#### Work instructions:
Say the number of lines holding the word "class" in the data, and leave out everything else.

#### Extracted records:
◇ ◇ ◇ ◇ ◇

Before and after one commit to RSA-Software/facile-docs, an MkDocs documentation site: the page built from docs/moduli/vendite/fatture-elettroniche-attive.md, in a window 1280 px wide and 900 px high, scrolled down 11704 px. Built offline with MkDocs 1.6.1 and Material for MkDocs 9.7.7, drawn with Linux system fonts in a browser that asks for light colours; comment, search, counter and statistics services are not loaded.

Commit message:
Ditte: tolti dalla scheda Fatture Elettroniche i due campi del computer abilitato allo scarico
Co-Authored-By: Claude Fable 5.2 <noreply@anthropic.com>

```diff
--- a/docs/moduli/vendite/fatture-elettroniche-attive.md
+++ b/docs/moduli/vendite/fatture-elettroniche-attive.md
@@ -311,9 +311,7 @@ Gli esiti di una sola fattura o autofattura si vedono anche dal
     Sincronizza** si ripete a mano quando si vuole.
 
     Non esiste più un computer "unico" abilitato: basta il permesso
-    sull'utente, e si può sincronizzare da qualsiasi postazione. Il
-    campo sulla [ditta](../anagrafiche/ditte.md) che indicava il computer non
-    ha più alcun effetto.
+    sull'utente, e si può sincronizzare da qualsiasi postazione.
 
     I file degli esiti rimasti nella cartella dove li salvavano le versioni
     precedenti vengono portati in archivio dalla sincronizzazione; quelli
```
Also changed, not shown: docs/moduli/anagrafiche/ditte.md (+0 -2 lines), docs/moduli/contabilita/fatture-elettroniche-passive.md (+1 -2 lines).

◇ ◇ ◇ ◇ ◇

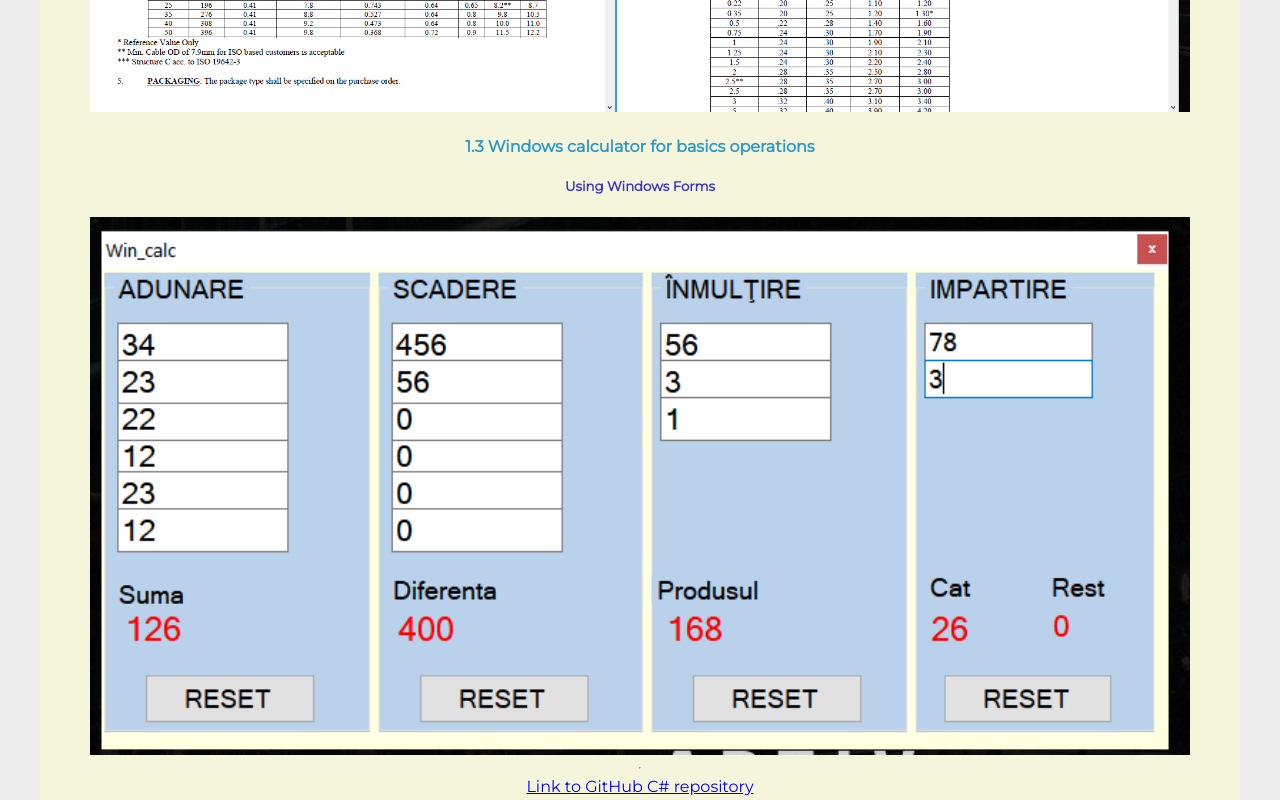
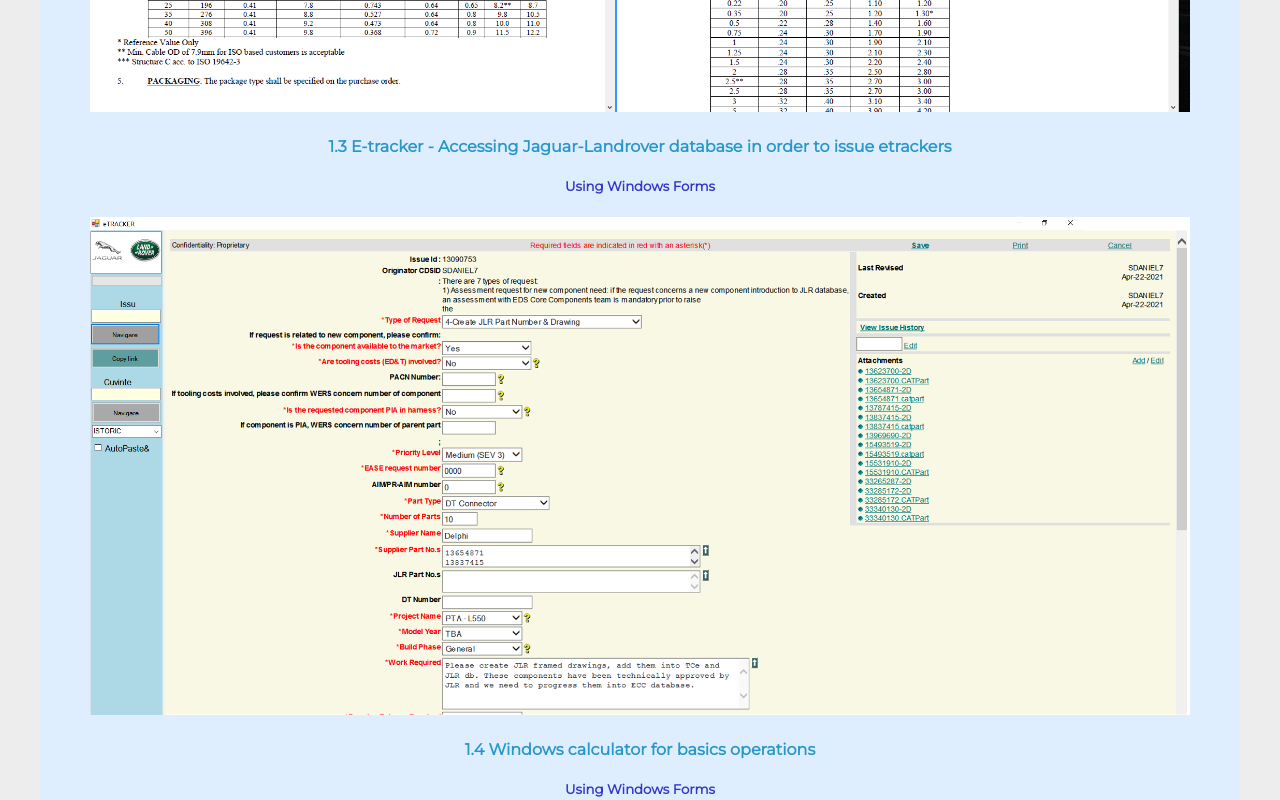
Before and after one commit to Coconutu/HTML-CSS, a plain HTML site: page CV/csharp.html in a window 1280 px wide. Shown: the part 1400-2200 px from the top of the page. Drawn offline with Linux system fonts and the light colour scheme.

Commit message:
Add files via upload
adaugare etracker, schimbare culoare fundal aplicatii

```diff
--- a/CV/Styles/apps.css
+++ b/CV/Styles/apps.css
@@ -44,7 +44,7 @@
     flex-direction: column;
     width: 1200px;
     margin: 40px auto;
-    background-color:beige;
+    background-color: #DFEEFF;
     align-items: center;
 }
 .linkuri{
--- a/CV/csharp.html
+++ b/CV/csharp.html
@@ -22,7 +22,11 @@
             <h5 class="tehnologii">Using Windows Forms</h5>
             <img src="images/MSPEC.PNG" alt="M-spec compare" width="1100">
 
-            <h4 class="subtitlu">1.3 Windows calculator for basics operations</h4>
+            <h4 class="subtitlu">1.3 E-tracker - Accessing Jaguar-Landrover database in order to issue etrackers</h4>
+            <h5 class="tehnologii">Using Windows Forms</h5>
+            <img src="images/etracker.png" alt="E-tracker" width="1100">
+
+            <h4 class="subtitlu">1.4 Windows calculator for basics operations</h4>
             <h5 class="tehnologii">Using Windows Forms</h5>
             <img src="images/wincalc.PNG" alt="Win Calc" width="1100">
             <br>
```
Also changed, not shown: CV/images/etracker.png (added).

◇ ◇ ◇ ◇ ◇

#### Task result:
6